We are delighted to welcome Shaun Marshall as guest blogger today. Shaun is a Local History Research Volunteer for the Town Hall Refurbishment, Heritage Lottery Funded project.
George Gordon Hoskins was the man who designed Middlesbrough Town Hall. He won a design competition to become the architect for the building and he supervised its construction.
He was born in Birmingham in 1837 and was the eldest son of a former Captain of the 1st Foot Regiment. The Hoskins family had, until just before George’s birth, owned a large estate and mansion near Burton upon Trent, but an ill-judged property venture and poor handling of finances meant they lost them both.
George’s father Francis became a wine merchant after leaving the army but, despite being able to set up his own business with his own premises, the business was ultimately unsuccessful. Francis took the family to Paris where he trained to be a surgeon dentist. After a couple of years the family were back in England with Francis plying his new trade in Nottingham. The family would move again to London where George met his first wife and had his first child. He would later be widowed, be married again and have more children. It was in London that George trained to be a surveyor and architect and got his earliest work experience in the field.
In his mid-20s George came up north in the employ of architect Alfred Waterhouse to be clerk of works for a number of Waterhouse’s projects, including what is now Barclay’s Bank on Darlington High Row and also Rockcliffe Hall. Through this work George was able to make connections in the area and subsequently set up a practice in the town and resettle his family here.
A lot of George’s works in the North East were done for important Quaker families of the time – the Pease and Backhouse families in particular. Alongside this George also designed a good number of other public institutions and private properties and became perhaps the most famous architect in the Darlington area, if not the most famous in the wider region. His most well-known work is Middlesbrough Town Hall.
It seems to have been quite common in the Victorian era for tenders to be awarded to local contractors, with the definition of local here being a town and its immediate vicinity. Therefore most of George’s work was done in the Darlington area. (He came 2nd or 3rd in a number of competitions further afield where the 1st prize went to a more local architect). Notable buildings in this town include Darlington Technical College, the King’s Head Hotel and a number of schools, hospitals, hotels, shops and private residences. Buildings of note often had separate ceremonies for the laying of their foundations stones and the opening of the buildings. Often well-known people of the town would gather for the occasion and the events were usually reported in the local newspapers.
His two most notable buildings in Middlesbrough were the Town Hall (whose design competition was judged by his former mentor Alfred Waterhouse) and what is now Spensley’s Emporium, a night club next to the train station, which was originally built for the Middlesbrough branch of Backhouse Bank. He designed Backhouse Banks for a number of towns in the North East with perhaps the most notable design of the lot being in Sunderland.
George retired due to ill health after having made the initial designs for the Darlington Hippodrome which, like Middlesbrough Town Hall, has recently undergone renovations.

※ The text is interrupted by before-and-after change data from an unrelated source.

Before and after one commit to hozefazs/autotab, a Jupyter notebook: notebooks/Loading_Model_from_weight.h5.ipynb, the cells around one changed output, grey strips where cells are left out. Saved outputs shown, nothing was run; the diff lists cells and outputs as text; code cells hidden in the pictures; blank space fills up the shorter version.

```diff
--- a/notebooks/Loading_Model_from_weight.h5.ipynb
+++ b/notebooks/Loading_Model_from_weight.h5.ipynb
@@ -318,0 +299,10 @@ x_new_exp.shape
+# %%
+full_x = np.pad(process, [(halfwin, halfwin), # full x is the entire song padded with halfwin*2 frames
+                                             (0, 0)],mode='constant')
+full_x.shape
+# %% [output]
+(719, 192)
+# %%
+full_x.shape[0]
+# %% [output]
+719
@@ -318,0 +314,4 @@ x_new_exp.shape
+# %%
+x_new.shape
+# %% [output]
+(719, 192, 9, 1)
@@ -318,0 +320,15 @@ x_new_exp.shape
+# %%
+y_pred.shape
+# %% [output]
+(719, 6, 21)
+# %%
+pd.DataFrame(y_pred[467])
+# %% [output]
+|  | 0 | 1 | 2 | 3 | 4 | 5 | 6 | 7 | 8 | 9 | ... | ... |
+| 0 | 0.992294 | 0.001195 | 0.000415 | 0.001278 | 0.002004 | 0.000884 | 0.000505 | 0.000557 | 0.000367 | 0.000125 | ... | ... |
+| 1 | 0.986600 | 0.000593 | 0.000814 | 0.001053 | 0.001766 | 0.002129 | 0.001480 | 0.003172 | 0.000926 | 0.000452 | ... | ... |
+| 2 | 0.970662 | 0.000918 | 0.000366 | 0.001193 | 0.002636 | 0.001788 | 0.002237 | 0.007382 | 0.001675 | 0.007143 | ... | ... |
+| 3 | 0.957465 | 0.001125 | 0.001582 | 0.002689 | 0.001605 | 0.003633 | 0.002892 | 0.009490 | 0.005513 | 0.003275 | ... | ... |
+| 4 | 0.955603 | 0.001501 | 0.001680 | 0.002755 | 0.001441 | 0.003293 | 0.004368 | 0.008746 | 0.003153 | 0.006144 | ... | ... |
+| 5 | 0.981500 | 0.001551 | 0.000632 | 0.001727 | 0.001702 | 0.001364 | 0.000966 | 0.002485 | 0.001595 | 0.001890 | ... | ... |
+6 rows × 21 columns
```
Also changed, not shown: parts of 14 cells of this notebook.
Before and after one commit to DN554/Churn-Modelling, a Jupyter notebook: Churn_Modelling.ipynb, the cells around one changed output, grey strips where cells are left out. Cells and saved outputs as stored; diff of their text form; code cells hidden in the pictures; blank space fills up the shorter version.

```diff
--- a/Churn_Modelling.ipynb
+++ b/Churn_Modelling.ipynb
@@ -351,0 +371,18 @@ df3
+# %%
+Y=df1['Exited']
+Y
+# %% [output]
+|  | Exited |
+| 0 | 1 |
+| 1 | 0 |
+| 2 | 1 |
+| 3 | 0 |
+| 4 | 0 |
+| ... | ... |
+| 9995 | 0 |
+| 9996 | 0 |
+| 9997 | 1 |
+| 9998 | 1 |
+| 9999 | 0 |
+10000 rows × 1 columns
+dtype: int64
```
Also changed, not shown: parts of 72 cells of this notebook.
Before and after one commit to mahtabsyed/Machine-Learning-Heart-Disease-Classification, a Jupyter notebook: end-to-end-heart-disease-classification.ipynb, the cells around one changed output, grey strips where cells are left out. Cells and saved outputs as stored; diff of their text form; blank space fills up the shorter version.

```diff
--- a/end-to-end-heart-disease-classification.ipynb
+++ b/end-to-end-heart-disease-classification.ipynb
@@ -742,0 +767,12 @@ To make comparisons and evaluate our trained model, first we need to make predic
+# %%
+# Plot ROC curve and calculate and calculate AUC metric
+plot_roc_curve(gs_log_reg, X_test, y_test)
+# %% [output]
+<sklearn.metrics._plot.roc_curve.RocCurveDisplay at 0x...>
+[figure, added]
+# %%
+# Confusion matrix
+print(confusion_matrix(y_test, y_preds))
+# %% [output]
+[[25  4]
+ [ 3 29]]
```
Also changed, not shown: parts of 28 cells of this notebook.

He died in 1911 having made his mark with many buildings in Darlington and the North East of England. His grave is in Darlington’s West Cemetery.
Thank you to staff at the Reference Library, Middlesbrough for providing the images used in this post.